Before-and-after change records

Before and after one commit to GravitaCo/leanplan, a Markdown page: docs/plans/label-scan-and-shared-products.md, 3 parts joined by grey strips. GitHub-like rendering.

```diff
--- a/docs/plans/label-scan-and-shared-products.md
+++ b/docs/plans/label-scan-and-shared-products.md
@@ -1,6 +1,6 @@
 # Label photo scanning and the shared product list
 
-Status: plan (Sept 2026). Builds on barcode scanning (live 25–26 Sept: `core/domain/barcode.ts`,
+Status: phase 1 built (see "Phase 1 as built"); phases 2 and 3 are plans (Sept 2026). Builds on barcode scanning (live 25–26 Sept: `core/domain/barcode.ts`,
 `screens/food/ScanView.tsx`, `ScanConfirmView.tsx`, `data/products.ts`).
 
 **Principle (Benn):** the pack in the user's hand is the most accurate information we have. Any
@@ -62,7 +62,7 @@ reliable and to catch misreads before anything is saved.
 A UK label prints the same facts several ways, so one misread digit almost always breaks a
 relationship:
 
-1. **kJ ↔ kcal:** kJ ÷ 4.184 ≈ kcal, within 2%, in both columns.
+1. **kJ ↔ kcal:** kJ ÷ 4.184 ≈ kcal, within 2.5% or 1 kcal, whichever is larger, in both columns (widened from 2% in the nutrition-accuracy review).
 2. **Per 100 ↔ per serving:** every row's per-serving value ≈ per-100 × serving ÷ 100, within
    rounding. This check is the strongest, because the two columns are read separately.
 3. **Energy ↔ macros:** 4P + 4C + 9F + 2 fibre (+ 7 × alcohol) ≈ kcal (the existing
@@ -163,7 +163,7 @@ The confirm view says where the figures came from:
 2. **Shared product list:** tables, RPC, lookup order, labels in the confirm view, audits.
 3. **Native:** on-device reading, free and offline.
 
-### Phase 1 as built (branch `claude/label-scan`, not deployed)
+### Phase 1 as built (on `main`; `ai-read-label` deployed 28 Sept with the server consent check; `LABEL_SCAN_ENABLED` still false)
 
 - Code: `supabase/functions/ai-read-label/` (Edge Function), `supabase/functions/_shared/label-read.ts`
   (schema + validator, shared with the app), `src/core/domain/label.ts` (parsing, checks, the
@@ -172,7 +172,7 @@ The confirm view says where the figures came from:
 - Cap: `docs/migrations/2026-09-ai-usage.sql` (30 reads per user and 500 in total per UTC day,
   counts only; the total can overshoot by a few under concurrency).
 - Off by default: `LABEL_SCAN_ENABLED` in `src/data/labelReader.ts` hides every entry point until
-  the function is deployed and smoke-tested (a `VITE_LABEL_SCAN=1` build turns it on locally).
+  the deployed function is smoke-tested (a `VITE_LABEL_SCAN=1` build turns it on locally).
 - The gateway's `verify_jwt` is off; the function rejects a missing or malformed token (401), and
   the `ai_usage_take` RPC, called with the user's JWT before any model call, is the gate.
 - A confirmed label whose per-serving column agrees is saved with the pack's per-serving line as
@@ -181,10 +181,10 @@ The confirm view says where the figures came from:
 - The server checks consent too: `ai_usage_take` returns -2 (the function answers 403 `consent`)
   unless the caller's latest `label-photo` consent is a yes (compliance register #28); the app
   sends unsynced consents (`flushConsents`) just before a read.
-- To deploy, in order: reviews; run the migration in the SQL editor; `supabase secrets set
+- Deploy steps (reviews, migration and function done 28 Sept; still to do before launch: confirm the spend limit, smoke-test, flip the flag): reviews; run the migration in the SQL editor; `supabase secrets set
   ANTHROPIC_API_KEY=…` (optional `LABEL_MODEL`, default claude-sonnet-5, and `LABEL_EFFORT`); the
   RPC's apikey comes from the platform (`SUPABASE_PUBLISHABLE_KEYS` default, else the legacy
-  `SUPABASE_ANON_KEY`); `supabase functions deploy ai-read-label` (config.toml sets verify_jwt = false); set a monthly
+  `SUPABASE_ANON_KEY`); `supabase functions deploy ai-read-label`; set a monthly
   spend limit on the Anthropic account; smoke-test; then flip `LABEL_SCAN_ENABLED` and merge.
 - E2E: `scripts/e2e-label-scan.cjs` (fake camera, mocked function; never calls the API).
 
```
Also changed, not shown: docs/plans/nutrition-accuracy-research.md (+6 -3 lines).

What you have to do – All of the entries above are to be printed again exactly.

Exercise solution –
Before and after one commit to GravitaCo/leanplan, a Markdown page: docs/plans/label-scan-and-shared-products.md, 3 parts joined by grey strips. GitHub-like rendering.

```diff
--- a/docs/plans/label-scan-and-shared-products.md
+++ b/docs/plans/label-scan-and-shared-products.md
@@ -1,6 +1,6 @@
 # Label photo scanning and the shared product list
 
-Status: plan (Sept 2026). Builds on barcode scanning (live 25–26 Sept: `core/domain/barcode.ts`,
+Status: phase 1 built (see "Phase 1 as built"); phases 2 and 3 are plans (Sept 2026). Builds on barcode scanning (live 25–26 Sept: `core/domain/barcode.ts`,
 `screens/food/ScanView.tsx`, `ScanConfirmView.tsx`, `data/products.ts`).
 
 **Principle (Benn):** the pack in the user's hand is the most accurate information we have. Any
@@ -62,7 +62,7 @@ reliable and to catch misreads before anything is saved.
 A UK label prints the same facts several ways, so one misread digit almost always breaks a
 relationship:
 
-1. **kJ ↔ kcal:** kJ ÷ 4.184 ≈ kcal, within 2%, in both columns.
+1. **kJ ↔ kcal:** kJ ÷ 4.184 ≈ kcal, within 2.5% or 1 kcal, whichever is larger, in both columns (widened from 2% in the nutrition-accuracy review).
 2. **Per 100 ↔ per serving:** every row's per-serving value ≈ per-100 × serving ÷ 100, within
    rounding. This check is the strongest, because the two columns are read separately.
 3. **Energy ↔ macros:** 4P + 4C + 9F + 2 fibre (+ 7 × alcohol) ≈ kcal (the existing
@@ -163,7 +163,7 @@ The confirm view says where the figures came from:
 2. **Shared product list:** tables, RPC, lookup order, labels in the confirm view, audits.
 3. **Native:** on-device reading, free and offline.
 
-### Phase 1 as built (branch `claude/label-scan`, not deployed)
+### Phase 1 as built (on `main`; `ai-read-label` deployed 28 Sept with the server consent check; `LABEL_SCAN_ENABLED` still false)
 
 - Code: `supabase/functions/ai-read-label/` (Edge Function), `supabase/functions/_shared/label-read.ts`
   (schema + validator, shared with the app), `src/core/domain/label.ts` (parsing, checks, the
@@ -172,7 +172,7 @@ The confirm view says where the figures came from:
 - Cap: `docs/migrations/2026-09-ai-usage.sql` (30 reads per user and 500 in total per UTC day,
   counts only; the total can overshoot by a few under concurrency).
 - Off by default: `LABEL_SCAN_ENABLED` in `src/data/labelReader.ts` hides every entry point until
-  the function is deployed and smoke-tested (a `VITE_LABEL_SCAN=1` build turns it on locally).
+  the deployed function is smoke-tested (a `VITE_LABEL_SCAN=1` build turns it on locally).
 - The gateway's `verify_jwt` is off; the function rejects a missing or malformed token (401), and
   the `ai_usage_take` RPC, called with the user's JWT before any model call, is the gate.
 - A confirmed label whose per-serving column agrees is saved with the pack's per-serving line as
@@ -181,10 +181,10 @@ The confirm view says where the figures came from:
 - The server checks consent too: `ai_usage_take` returns -2 (the function answers 403 `consent`)
   unless the caller's latest `label-photo` consent is a yes (compliance register #28); the app
   sends unsynced consents (`flushConsents`) just before a read.
-- To deploy, in order: reviews; run the migration in the SQL editor; `supabase secrets set
+- Deploy steps (reviews, migration and function done 28 Sept; still to do before launch: confirm the spend limit, smoke-test, flip the flag): reviews; run the migration in the SQL editor; `supabase secrets set
   ANTHROPIC_API_KEY=…` (optional `LABEL_MODEL`, default claude-sonnet-5, and `LABEL_EFFORT`); the
   RPC's apikey comes from the platform (`SUPABASE_PUBLISHABLE_KEYS` default, else the legacy
-  `SUPABASE_ANON_KEY`); `supabase functions deploy ai-read-label` (config.toml sets verify_jwt = false); set a monthly
+  `SUPABASE_ANON_KEY`); `supabase functions deploy ai-read-label`; set a monthly
   spend limit on the Anthropic account; smoke-test; then flip `LABEL_SCAN_ENABLED` and merge.
 - E2E: `scripts/e2e-label-scan.cjs` (fake camera, mocked function; never calls the API).
 
```
Also changed, not shown: docs/plans/nutrition-accuracy-research.md (+6 -3 lines).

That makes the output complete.